Still, the global chemical giant DuPont must have found it a bit galling that an investment of hundreds of millions of dollars might fall victim to a wavering federal commitment.
So it seemed from testimony last week by senior vice president James C. Collins Jr. before the Senate's Committee on Environment and Public Works.
"I hope you agree that DuPont and other businesses investing in a policy set forth by Congress should not have the rule changed midcourse," Collins told the committee.
The Environmental Protection Agency was proposing just such a "midcourse" change for the Renewable Fuel Standard (RFS), which is a federal program launched in 2005 as a way of reducing the nation's reliance on foreign oil.
The RFS set a rising standard for how much of the nation's fuel supply must be made up of renewable nonpetroleum sources, such as corn ethanol and ethanol produced from plant and animal waste.

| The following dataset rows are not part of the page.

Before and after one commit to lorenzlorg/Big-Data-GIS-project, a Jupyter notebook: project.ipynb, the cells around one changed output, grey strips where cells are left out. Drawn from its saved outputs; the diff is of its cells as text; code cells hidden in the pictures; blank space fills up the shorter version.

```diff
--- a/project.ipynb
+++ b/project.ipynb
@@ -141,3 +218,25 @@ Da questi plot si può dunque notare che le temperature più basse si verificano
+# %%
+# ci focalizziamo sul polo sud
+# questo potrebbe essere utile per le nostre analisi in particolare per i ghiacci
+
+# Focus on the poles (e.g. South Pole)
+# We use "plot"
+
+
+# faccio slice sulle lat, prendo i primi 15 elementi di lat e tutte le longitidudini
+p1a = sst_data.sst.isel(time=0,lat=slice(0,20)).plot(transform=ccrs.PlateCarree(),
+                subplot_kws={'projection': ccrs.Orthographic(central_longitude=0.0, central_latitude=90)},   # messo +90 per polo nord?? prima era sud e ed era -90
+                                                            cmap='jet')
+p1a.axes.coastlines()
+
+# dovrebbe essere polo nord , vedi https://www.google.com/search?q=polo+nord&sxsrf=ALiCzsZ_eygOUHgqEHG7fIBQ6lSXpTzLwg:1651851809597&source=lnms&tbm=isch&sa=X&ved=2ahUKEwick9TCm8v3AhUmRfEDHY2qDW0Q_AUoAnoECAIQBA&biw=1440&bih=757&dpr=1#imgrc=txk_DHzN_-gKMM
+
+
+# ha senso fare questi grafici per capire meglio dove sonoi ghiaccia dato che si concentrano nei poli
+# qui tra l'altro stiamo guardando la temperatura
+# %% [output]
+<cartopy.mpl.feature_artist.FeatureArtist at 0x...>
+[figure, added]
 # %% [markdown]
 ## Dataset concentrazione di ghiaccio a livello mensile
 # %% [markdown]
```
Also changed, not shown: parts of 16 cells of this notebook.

The RFS has called for up to 36 billon gallons of renewable fuel to be blended into the nation's fuel supply by 2022. The figure was set at 18 billion gallons for 2014.
The standards set in motion an expansion of the nation's biofuel industry.
DuPont is building a $200 million plant in Nevada, Iowa, that will produce 30 million gallons of fuel from the remains of corn plants once the corn is harvested. It also has partnered with BP to create and market technology to produce butanol, an alternate fuel with more energy content than ethanol.
Those efforts would be undercut, Collins testified Wednesday, by the EPA's recent proposal to lower the 2014 standard for renewable fuel to 15 billion gallons.
The EPA says the reduction is needed because, as gasoline consumption has declined, the overall percentage of ethanol in the fuel supply is approaching 10 percent, beyond which the blend becomes more corrosive to older cars and fuel infrastructures.
The EPA's plan was cheered by oil companies and food producers, such as chicken farmers, who complain that biofuel industry has driven up feed costs as more corn was diverted to make ethanol.
Speaking for DuPont, Collins said the reversal would be bad for the nation and his company.
"Reversing course on the RFS would deny the country a true alternative fuel," he said. "Without the RFS, America can be all but certain that investment in advanced renewable fuels . . . will halt for at least a generation.
". . . DuPont has invested considerable capital and is on track to meet the demands of the RFS. Changes in renewable-fuels policy may put those investments at considerable risk."
The EPA will take public comment on the proposed change until the end of January.